Musical Practice & Performance Stack Exchange is a question and answer site for musicians, students, and enthusiasts. It's 100% free, no registration required.

Consider the placement of accents for chords that are split between the bass and treble (Chopin Mazurka op. 59, no 3, bar 34) :

enter image description here

and bar 101:

enter image description here

I suddenly became unsure if the accent for the second case (bar 101) is only for the treble chord (Ciss octave) and not to be played for the b in the bass?

share|improve this question

1 Answer 1

up vote 3 down vote accepted

Typesetters add modifying symbols such as stress marks, dots, staccato's etc. per voice or staff, not per system. So in your second example, the accent mark is only applying to the right hand octave.

share|improve this answer
    
Thanks! This seems like a reasonable assumption. So for the case of bar 34, the accent applies to both staffs? But if it instead was moved below the bass staff, it would only apply to the bass? –  Håkon Hægland Apr 17 at 13:36
    
From a musical point of view, I would only put emphasis on the right hand in bar 34. It's the upper F# that's important, as it is being tied to the next measure. All other notes on this last beat are on the non emphatic part of the cadence. Also, based on the context of the following measures, you see a pattern of stressed third beats in the melody (the upper notes of the right hand), but not in the accompaniment. I'm not sure why the editor put the accent mark between the two staves, but it seems to belong to the upper F#. –  Jethro Van Thuyne Apr 17 at 17:03

Your Answer

 
discard

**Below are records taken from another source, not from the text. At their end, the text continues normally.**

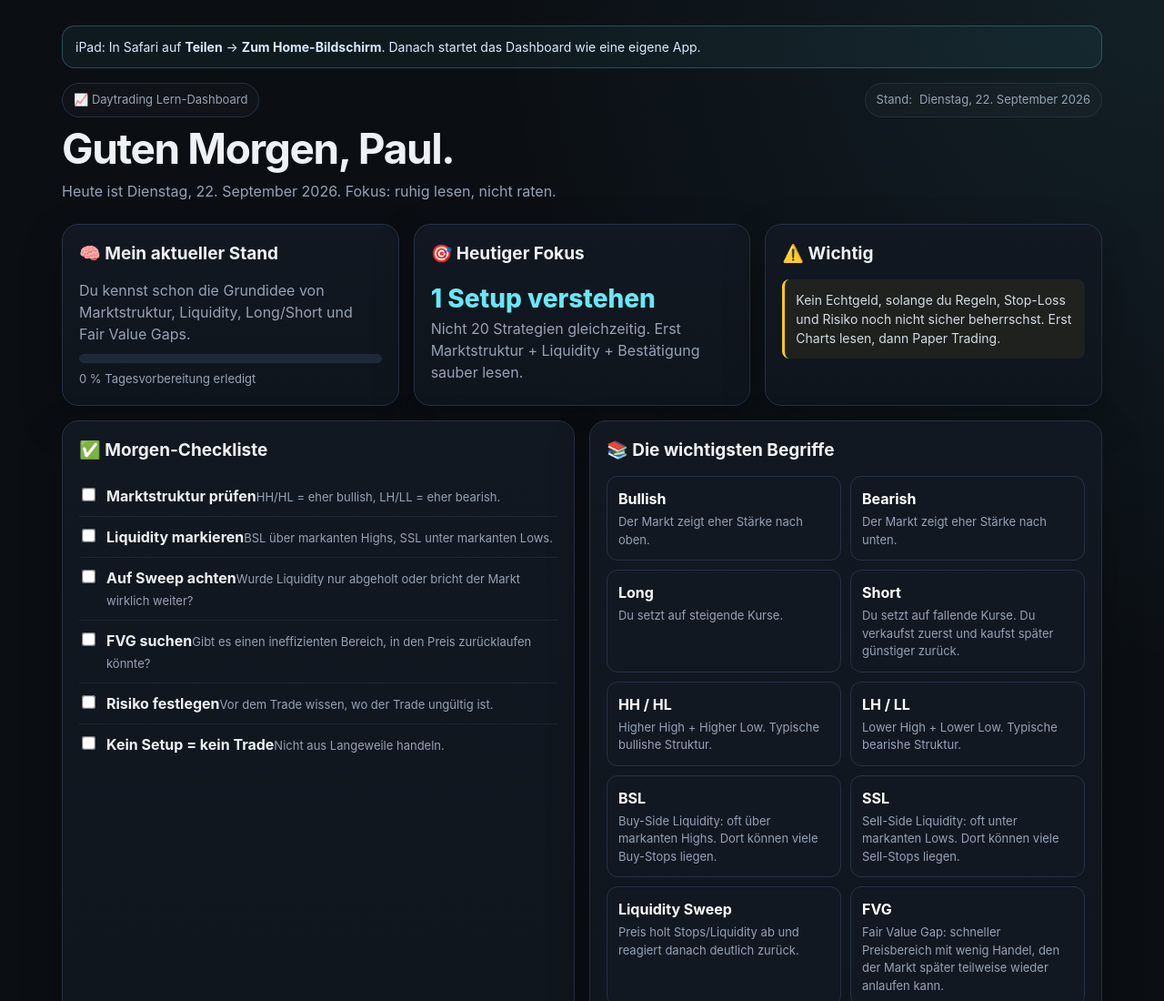
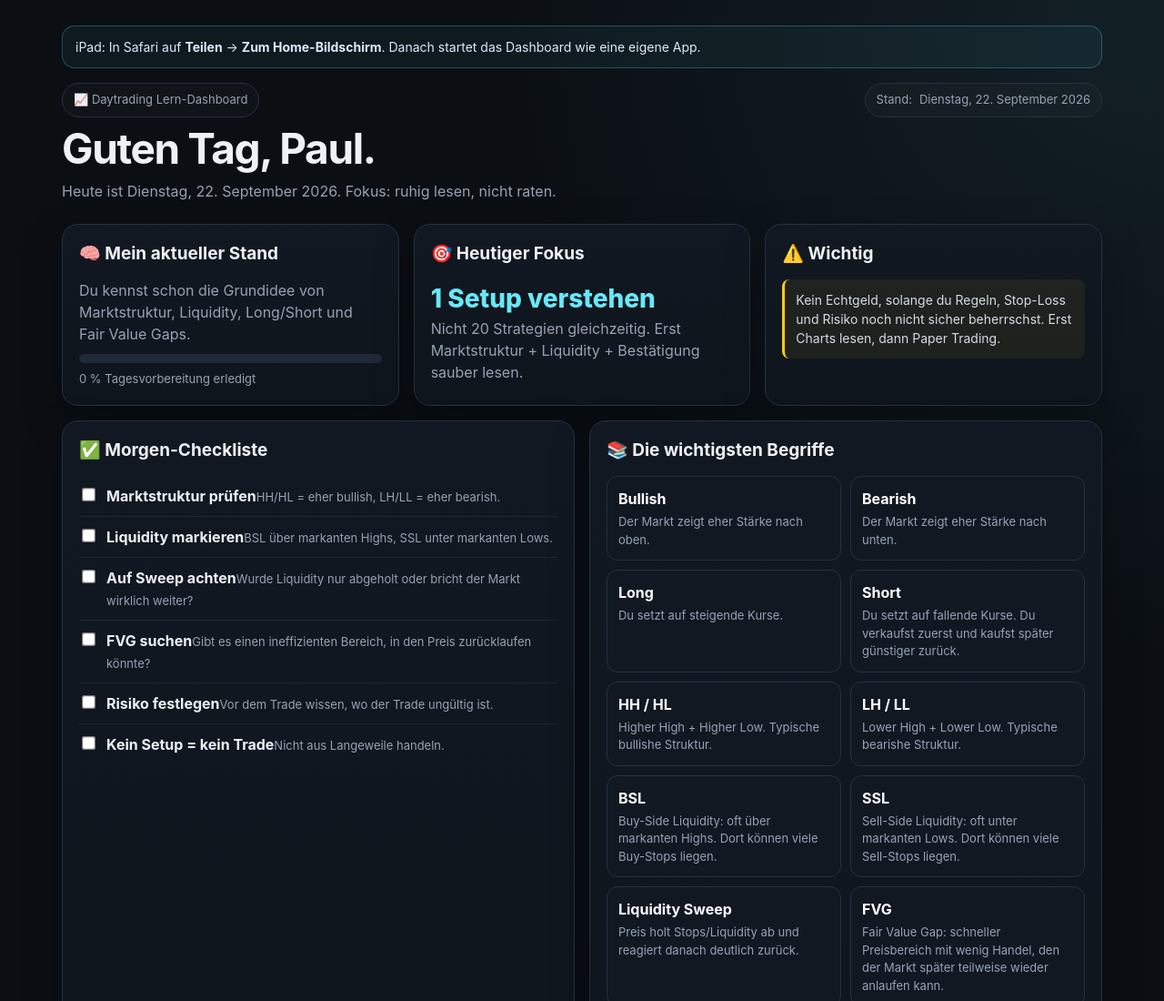
Before and after one commit to pe1784127-rgb/Daytrading-Dashboard, a plain HTML site: page index.html in a window 1280 px wide. Shown: the top 1100 px of the page at 91% size. Drawn offline with Linux system fonts and the light colour scheme.

Commit message:
Update index.html

```diff
--- a/index.html
+++ b/index.html
@@ -134,7 +134,7 @@
     <header>
       <div>
         <div class="tag">📈 Daytrading Lern-Dashboard</div>
-        <h1>Guten Morgen, Paul.</h1>
+        <h1>Guten Tag, Paul.</h1>
         <p id="dateText">Heute zählt nicht Gewinn, sondern saubere Ausführung.</p>
       </div>
       <div class="tag">Stand: <span id="today"></span></div>
```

By posting your answer, you agree to the privacy policy and terms of service.

Not the answer you're looking for? Browse other questions tagged or ask your own question.